Just behind the Royal Crescent, for instance, the Bayshill inn occupies one corner of the St James’ Square carpark and in 2018 the long side wall of this inn was painted with a powerful (but to me rather ominous) mural. A great golden archer, of heroic stature, is poised to fire a giant arrow into a glittering target but his arm is becoming encased in tendrils of vegetation that suggest the arrow will never be fired. It’s an image of arrested motion, eye-catching every time I have passed it, but it has distracted me from noticing until recently another and much more discreet artwork in an altogether different idiom, this one created on an adjoining wall during the 2019 Paint Festival.

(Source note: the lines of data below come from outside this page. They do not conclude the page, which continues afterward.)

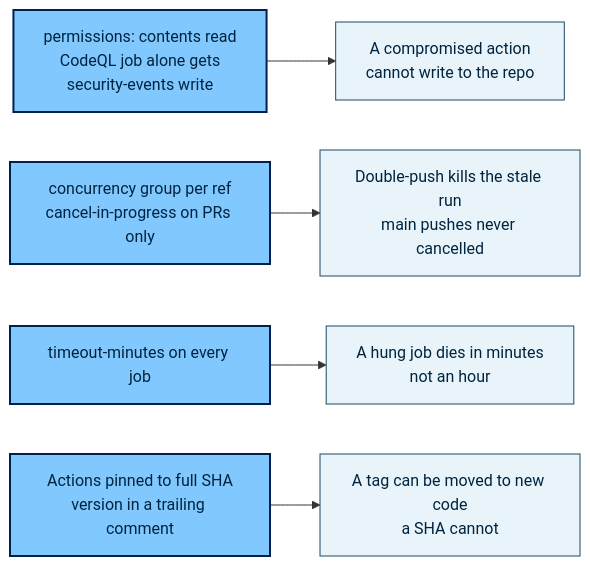
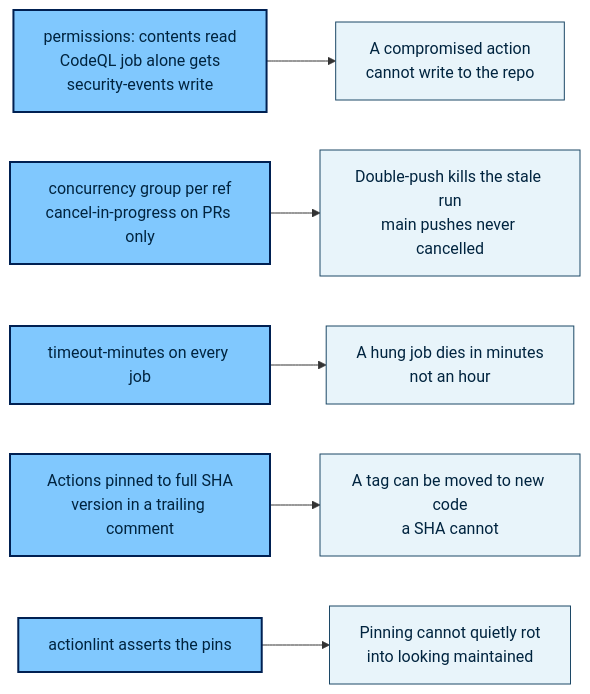
The eighth of 11 diagrams in docs/ci-map.md (acmpsu/acm-website), drawn with Mermaid before and after one commit. The commit also changed other lines of this file and 2 other files, not shown here.

````diff
--- a/docs/ci-map.md
+++ b/docs/ci-map.md
@@ -275,12 +246,13 @@
 ```mermaid
 flowchart LR
     H1["permissions: contents read<br/>CodeQL job alone gets<br/>security-events write"] --> W1["A compromised action<br/>cannot write to the repo"]
     H2["concurrency group per ref<br/>cancel-in-progress on PRs only"] --> W2["Double-push kills the stale run<br/>main pushes never cancelled"]
     H3["timeout-minutes on every job"] --> W3["A hung job dies in minutes<br/>not an hour"]
     H4["Actions pinned to full SHA<br/>version in a trailing comment"] --> W4["A tag can be moved to new code<br/>a SHA cannot"]
+    H5["actionlint asserts the pins"] --> W5["Pinning cannot quietly rot<br/>into looking maintained"]
 
     classDef rule fill:#80c8fe,stroke:#002052,stroke-width:2px,color:#00243f
     classDef why fill:#e8f4fa,stroke:#1c4866,stroke-width:1px,color:#00243f
-    class H1,H2,H3,H4 rule
-    class W1,W2,W3,W4 why
+    class H1,H2,H3,H4,H5 rule
+    class W1,W2,W3,W4,W5 why
 ```
````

When the car park is full, you could miss it altogether.
If you approach from the road what you see first is a grinning blue-spotted white horse with a green bridle and blue hooves. It looks like the sort of horse you might have seen in a children’s book a couple of generations ago. Behind the horse stands a small ginger-headed girl facing the wall and wielding in her left hand a spray can, apparently to paint the horse’s tail. Approach from the other side, though, and the back-turned girl strikes you first. No longer looking so small, but still a child, she wears black boots and odd stockings: left leg, ginger to match her hair; right leg, pale green to match her tee-shirt dress. The stockings are held up by snappy suspenders with blue buttons – blue to match not just the spots and hooves of the horse but (we now notice) the blue jacket of a tiny monkey perched on her left shoulder.
Come closer. At once we see that the girl is not herself spray painted. Unexpectedly, for a paint festival at least, she is created from a very precise assembly of ceramic tiles – 18 by my count. The effect is of a figure in low relief, glazed and standing out against the rough texture of the wall itself. For the wall is rough: red brick bearing traces of long-vanished coats of lime wash, black paint and (towards the ground) of patches of plaster, as if there had once been a dado. This is worth noting because whereas the painting of the archer on the Bayshill’s main wall completely obscures the brickwork (not to mention the guttering and down pipe) here the texture and blemishes of the wall have been incorporated into the picture: the patches of old dirty plaster could be puddles over which the horse is jumping, and the girl is instinctively lifting the heel of her right foot to avoid making her boot muddy. As a background, the reddish-brown bricks of the mottled wall play an important role in highlighting the whole picture – horse and girl together.
I like the reflexive way in which street artists sometimes incorporate the symbol of their profession – the spray can – into their work like this. I could point to several such examples around Cheltenham; but only here, on the Bayshill wall, does the spray-can hold the key to unlocking the whole picture.
On the label is the word LINDGREN, which points us to Astrid Lindgren (1907-2002), the celebrated Swedish children’s author whose 1945 novel, Pippi Långstrump , introduced the world to an unlikely nine-year-old superwoman. Here is the UK’s National Literacy Trust, in 2020, extolling her virtues:
Pippi Longstocking has been an incredible role model for three quarters of a century. She’s a real advocate for justice, can sail a ship across the seven seas, carry a horse and beat the strongest man in the world …. We can all be inspired by Pippi Longstocking’s independence, kindness and love of exploration.
From her first appearance Pippi has been described and defined exactly as you can see her on the Bayshill Inn wall; the only thing you can’t see are her freckles. The monkey on her shoulder is her friend Mr Nillson. But who has brought her to this corner of Cheltenham?
Well, on the spray can’s label is a signature, Chinagirl, with the word TILE in small print underneath. When I had deciphered the ‘handwriting’, the name stirred vague memories of a David Bowie song, ‘China Girl’, written in the 1970s – ‘I’m just a wreck without my little China girl’. As it happens, however, Chinagirl Tile is the professional name of a young Austrian street artist with a worldwide reputation. Her work can be seen around the world – London, Berlin, Seoul, Tokyo, Auckland – and she has had a major one-woman show in her home city, Vienna, at the Wien Museum. Internationally, she is known for her support for, and encouragement of, women as artists – hence perhaps her enthusiasm for the indomitable little girl who can be seen at any time, here in Cheltenham, putting art on a wall.
Finally, the spray can’s label carries the initials SSOSVA. I leave you to look this one up for yourself. Chinagirl is a gentle activist, but a serious one. In her manifesto, BRING A DINOSAUR, Rules for Girls who want to be Street Artists, she lists fourteen rules, among them these:
9. The street is your canvas, a very powerful one too. Even small interventions will be seen.
10. Street art is a tool to send out messages. Use this power/burden wisely.
14. Be prepared to stand your ground.
Pippi Longstocking would agree.
Photographs © the author.